* Olaf Koch to take over on Jan. 1
* Board member Joel Saveuse renounced candidacy
* Koch seen carrying on with strategy to break-up Metro
* Franz Markus Haniel named chairman
(Adds analyst comments)
By Matthias Inverardi and Victoria Bryan
DUESSELDORF/FRANKFURT, Nov 18 World No.4
retailer Metro has picked its high-flying finance
director to be its next chief executive, signalling it will
stick with a plan to eventually break itself up and defying
calls for it to name a retail specialist.
Olaf Koch, who at 41 is the youngest chief executive of any
of Germany's 30 biggest listed companies, was not the preferred
candidate of the labour representatives on the supervisory board
and was only appointed thanks to the new chairman's casting
vote, company sources said on Friday.
That suggests Koch will have his work cut out to win over
colleagues who thought the group should pick a retail expert to
help steer it through turbulent trading conditions that have
hammered its shares this year.
Analysts expect Koch will follow the strategy of the
previous CEO, his friend and fellow Daimler alumnus Eckhard
Cordes, who set in motion as yet unrealised plans to sell
department store chain Kaufhof and hypermarket business Real.
With few synergies between Metro's businesses, the plan was
to sell off these assets and focus on its cash and carry and
electrical goods operations, before eventually perhaps spinning
off the latter as well.
Koch also worked with Cordes on a restructuring plan that
angered labour representatives with job cuts, but steered Metro
to record profits in 2010.
Franz Markus Haniel, head of the family behind Metro's
largest shareholder and appointed on Friday as chairman, said
Koch "demonstrated that he is driving the changes required for
the company's long-term success."
Employee representatives had favoured retail veteran and
board member Joel Saveuse. He stepped aside as a candidate,
Metro said, confirming a Reuters report.
"I don't think the company is as yet a finished article.
Koch is a strategy man, a restructuring man. Saveuse is a very
good retailer. But he's not a strategy man," said one analyst
who declined to be named and welcomed Koch's appointment.
After a distinct lack of interest over the last year, three
bidders have now thrown their hats into the ring for Kaufhof,
including the owner of rival Karstadt, Nicolas Berggruen.

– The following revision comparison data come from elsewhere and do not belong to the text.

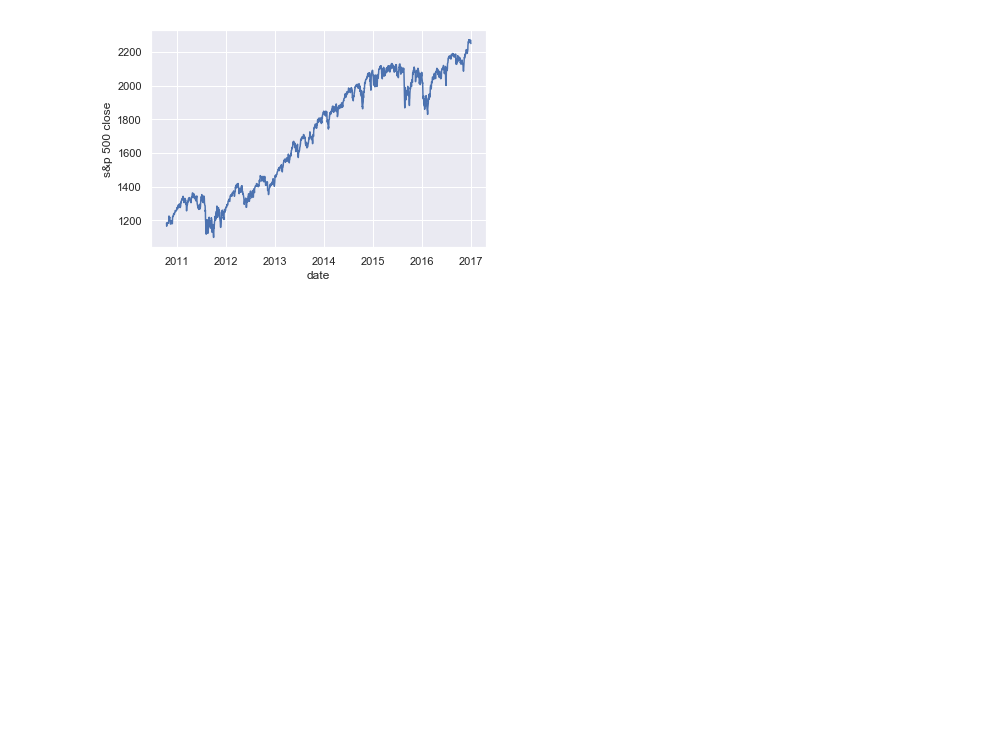
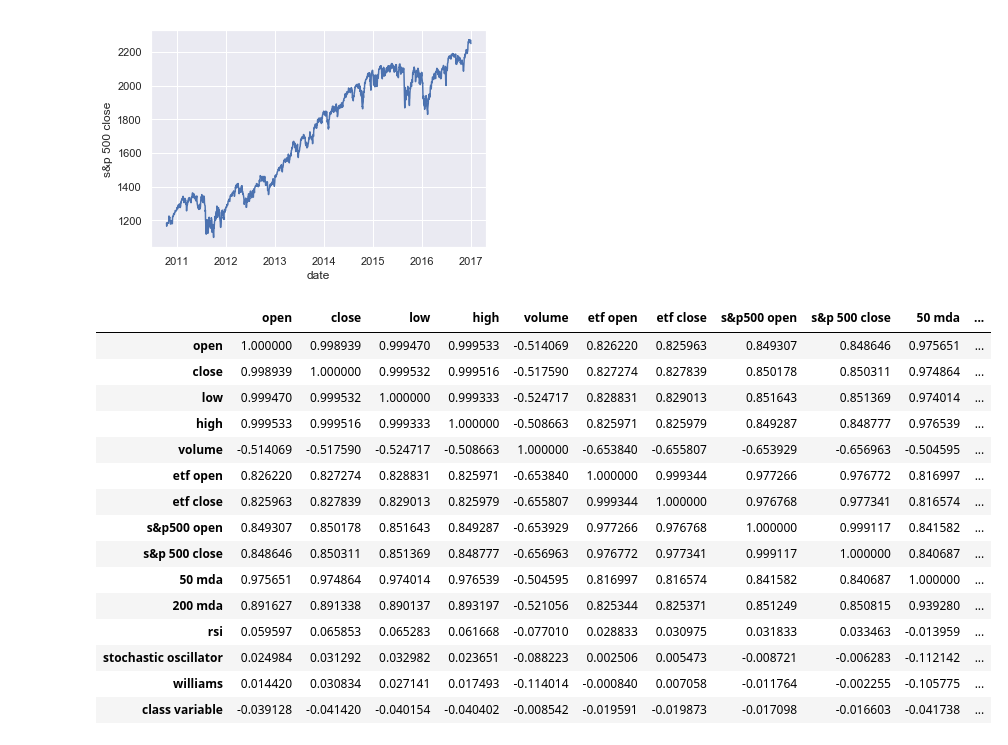
Before and after one commit to dpatrick895/ada2, a Jupyter notebook: Exploratory Data Analysis.ipynb, the cells around one changed output. Saved outputs shown, nothing was run; the diff lists cells and outputs as text; code cells hidden in the pictures; blank space fills up the shorter version.

```diff
--- a/Exploratory Data Analysis.ipynb
+++ b/Exploratory Data Analysis.ipynb
@@ -54,3 +53,24 @@ techEtf = sns.lineplot(x="date", y="etf close", data=data)
 sandp500 = sns.lineplot(x="date", y="s&p 500 close", data=data)
 # %% [output]
 [figure]
+# %%
+correlation = data.corr(method='pearson')
+# %%
+correlation
+# %% [output]
+|  | open | close | low | high | volume | etf open | etf close | s&p500 open | s&p 500 close | 50 mda | ... |
+| open | 1.000000 | 0.998939 | 0.999470 | 0.999533 | -0.514069 | 0.826220 | 0.825963 | 0.849307 | 0.848646 | 0.975651 | ... |
+| close | 0.998939 | 1.000000 | 0.999532 | 0.999516 | -0.517590 | 0.827274 | 0.827839 | 0.850178 | 0.850311 | 0.974864 | ... |
+| low | 0.999470 | 0.999532 | 1.000000 | 0.999333 | -0.524717 | 0.828831 | 0.829013 | 0.851643 | 0.851369 | 0.974014 | ... |
+| high | 0.999533 | 0.999516 | 0.999333 | 1.000000 | -0.508663 | 0.825971 | 0.825979 | 0.849287 | 0.848777 | 0.976539 | ... |
+| volume | -0.514069 | -0.517590 | -0.524717 | -0.508663 | 1.000000 | -0.653840 | -0.655807 | -0.653929 | -0.656963 | -0.504595 | ... |
+| etf open | 0.826220 | 0.827274 | 0.828831 | 0.825971 | -0.653840 | 1.000000 | 0.999344 | 0.977266 | 0.976772 | 0.816997 | ... |
+| etf close | 0.825963 | 0.827839 | 0.829013 | 0.825979 | -0.655807 | 0.999344 | 1.000000 | 0.976768 | 0.977341 | 0.816574 | ... |
+| s&p500 open | 0.849307 | 0.850178 | 0.851643 | 0.849287 | -0.653929 | 0.977266 | 0.976768 | 1.000000 | 0.999117 | 0.841582 | ... |
+| s&p 500 close | 0.848646 | 0.850311 | 0.851369 | 0.848777 | -0.656963 | 0.976772 | 0.977341 | 0.999117 | 1.000000 | 0.840687 | ... |
+| 50 mda | 0.975651 | 0.974864 | 0.974014 | 0.976539 | -0.504595 | 0.816997 | 0.816574 | 0.841582 | 0.840687 | 1.000000 | ... |
+| 200 mda | 0.891627 | 0.891338 | 0.890137 | 0.893197 | -0.521056 | 0.825344 | 0.825371 | 0.851249 | 0.850815 | 0.939280 | ... |
+| rsi | 0.059597 | 0.065853 | 0.065283 | 0.061668 | -0.077010 | 0.028833 | 0.030975 | 0.031833 | 0.033463 | -0.013959 | ... |
+| stochastic oscillator | 0.024984 | 0.031292 | 0.032982 | 0.023651 | -0.088223 | 0.002506 | 0.005473 | -0.008721 | -0.006283 | -0.112142 | ... |
+| williams | 0.014420 | 0.030834 | 0.027141 | 0.017493 | -0.114014 | -0.000840 | 0.007058 | -0.011764 | -0.002255 | -0.105775 | ... |
+| class variable | -0.039128 | -0.041420 | -0.040154 | -0.040402 | -0.008542 | -0.019591 | -0.019873 | -0.017098 | -0.016603 | -0.041738 | ... |
```
Also changed, not shown: parts of 2 cells of this notebook, 1 other file.
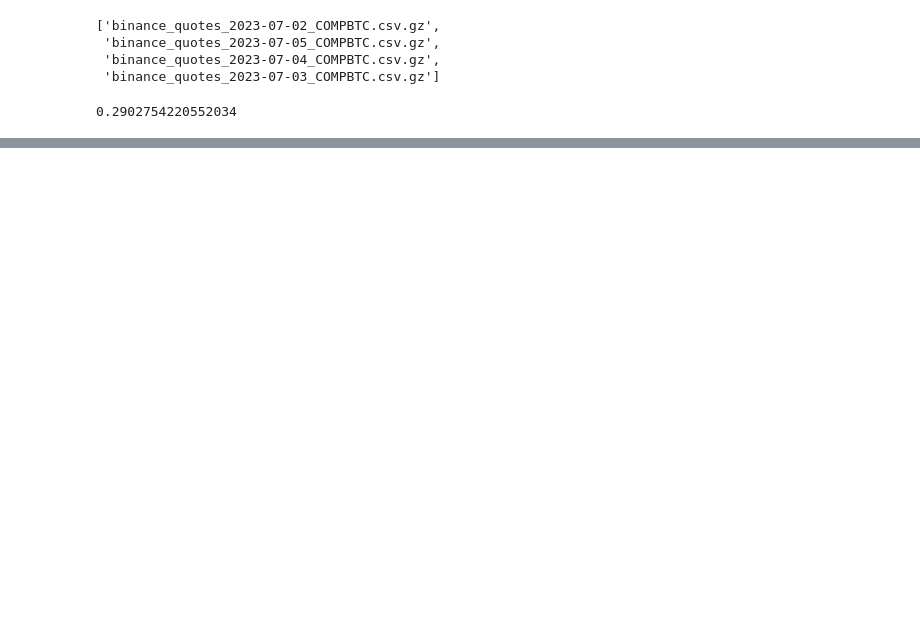
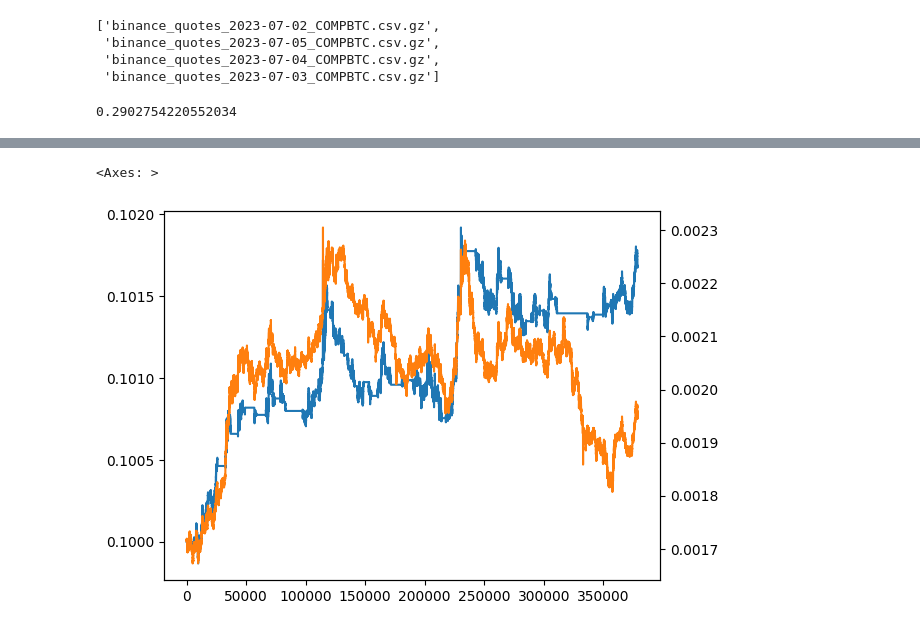
Before and after one commit to jaNGOB/pySimX, a Jupyter notebook: upbit_strat.ipynb, the cells around one changed output, grey strips where cells are left out. Cells and saved outputs as stored; diff of their text form; code cells hidden in the pictures; blank space fills up the shorter version.

```diff
--- a/upbit_strat.ipynb
+++ b/upbit_strat.ipynb
@@ -185,0 +178,6 @@ Open Sell Orders
+# %%
+bal.combined.plot()
+bal.mid.plot(secondary_y=True)
+# %% [output]
+<Axes: >
+[figure, added]
```
Also changed, not shown: parts of 11 cells of this notebook, 1 other file.
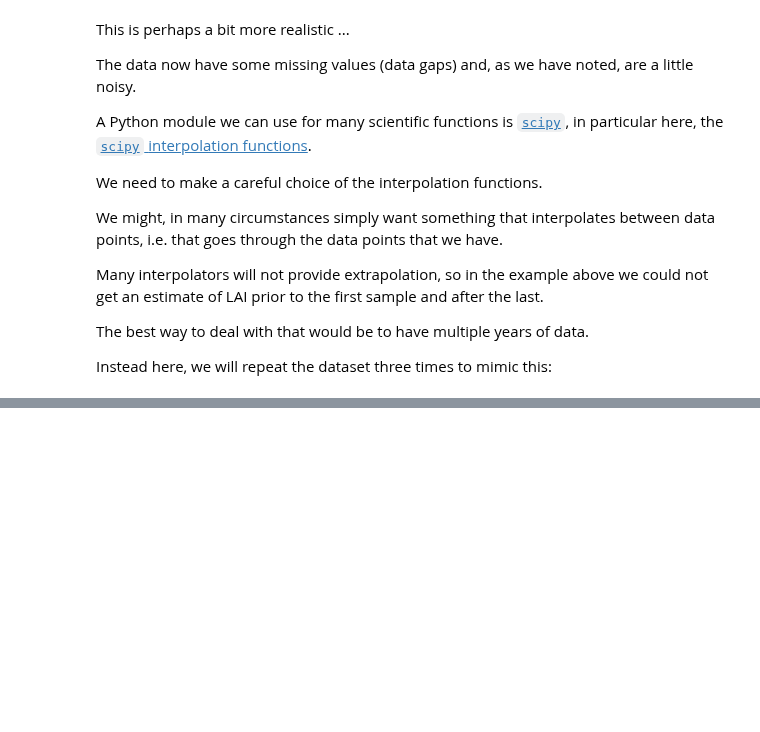
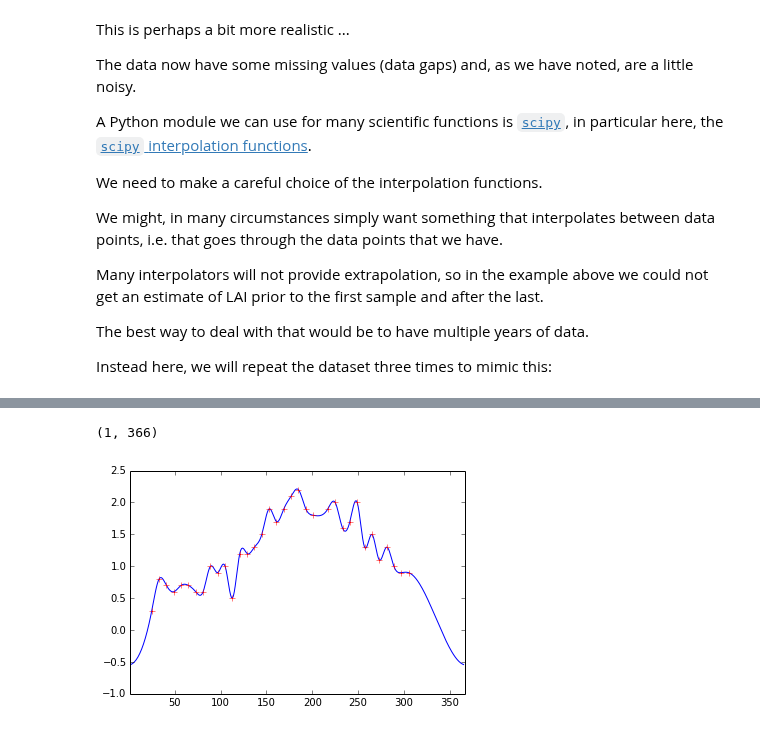
Before and after one commit to profLewis/geogg122, a Jupyter notebook: Chapter5_Interpolation/Interpolation.ipynb, the cells around one changed output, grey strips where cells are left out. Saved outputs shown, nothing was run; the diff lists cells and outputs as text; code cells hidden in the pictures; blank space fills up the shorter version.

```diff
--- a/Chapter5_Interpolation/Interpolation.ipynb
+++ b/Chapter5_Interpolation/Interpolation.ipynb
@@ -663,0 +654,10 @@ plt.xlim(1,366)
+# %%
+# cubic interpolation
+f = interpolate.interp1d(x_extend,y_extend,kind='cubic')
+ynew = f(xnew)
+plt.plot(xnew,ynew)
+plt.plot(x_,y_,'r+')
+plt.xlim(1,366)
+# %% [output]
+(1, 366)
+[figure, added]
```
Also changed, not shown: parts of 29 cells of this notebook, 5 other files.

Austrian property company Signa is seen as Metro's preferred
bidder and has had access to Kaufhof's books.
Some on the supervisory board feel Metro should be more open
to the other bidders, sources said earlier on Friday, echoing
calls made by Berggruen in a Thursday newspaper interview.
In the long-term, many analysts expect Metro to also float
the MediaMarkt-Saturn electricals goods stores to concentrate
solely on its cash & carry business.
"The biggest challenge is for Koch to decide on a long-term
strategy for cash & carry and to ensure that Media-Markt has the
right set-up for a flotation," said Planet Retail's Boris
Cordes' lack of retail credentials was one of the many
criticisms levelled at him as the Metro share price slumped 33
percent this year on consumer confidence worries, weak trading
and concerns over its profit target.
The London-based analyst said Koch might run into the same
problems as Cordes with the trade unions but that an eventual
break-up was still the best strategy for Metro.
"That has always been the agenda of the Haniels. It's just
the markets that have made it a very difficult strategy to
pursue," he added.
While guitar-playing Koch may not have been the unions'
first choice, he is respected by colleagues for his straight
forward manner and his rise to head a company with annual sales
of 67 billion euros ($90.6 billion) has been swift.
Koch joined Daimler Benz, as it was then called, in 1994,
and worked under Cordes when he was engineering the merger with
Chrysler. After a two year stint at private equity house
Permira, he joined Cordes at Metro as finance chief in 2009.
Koch is seen as so close to Cordes that when the speculation
over Cordes' contract renewal was at its peak in September,
there was talk he could leave Metro with him.
Haniel had been holding intensive talks over recent days to
break the deadlock between the two sides of the 20-strong
supervisory board and applauded Saveuse's decision to renounce
his candidacy in favour of Koch.
Cordes will stand down on Dec 31.
Shares in Metro closed down 1 percent at 35.52 euros.
($1 = 0.739 Euros)
(Additional reporting by Mark Potter; editing by Greg Mahlich)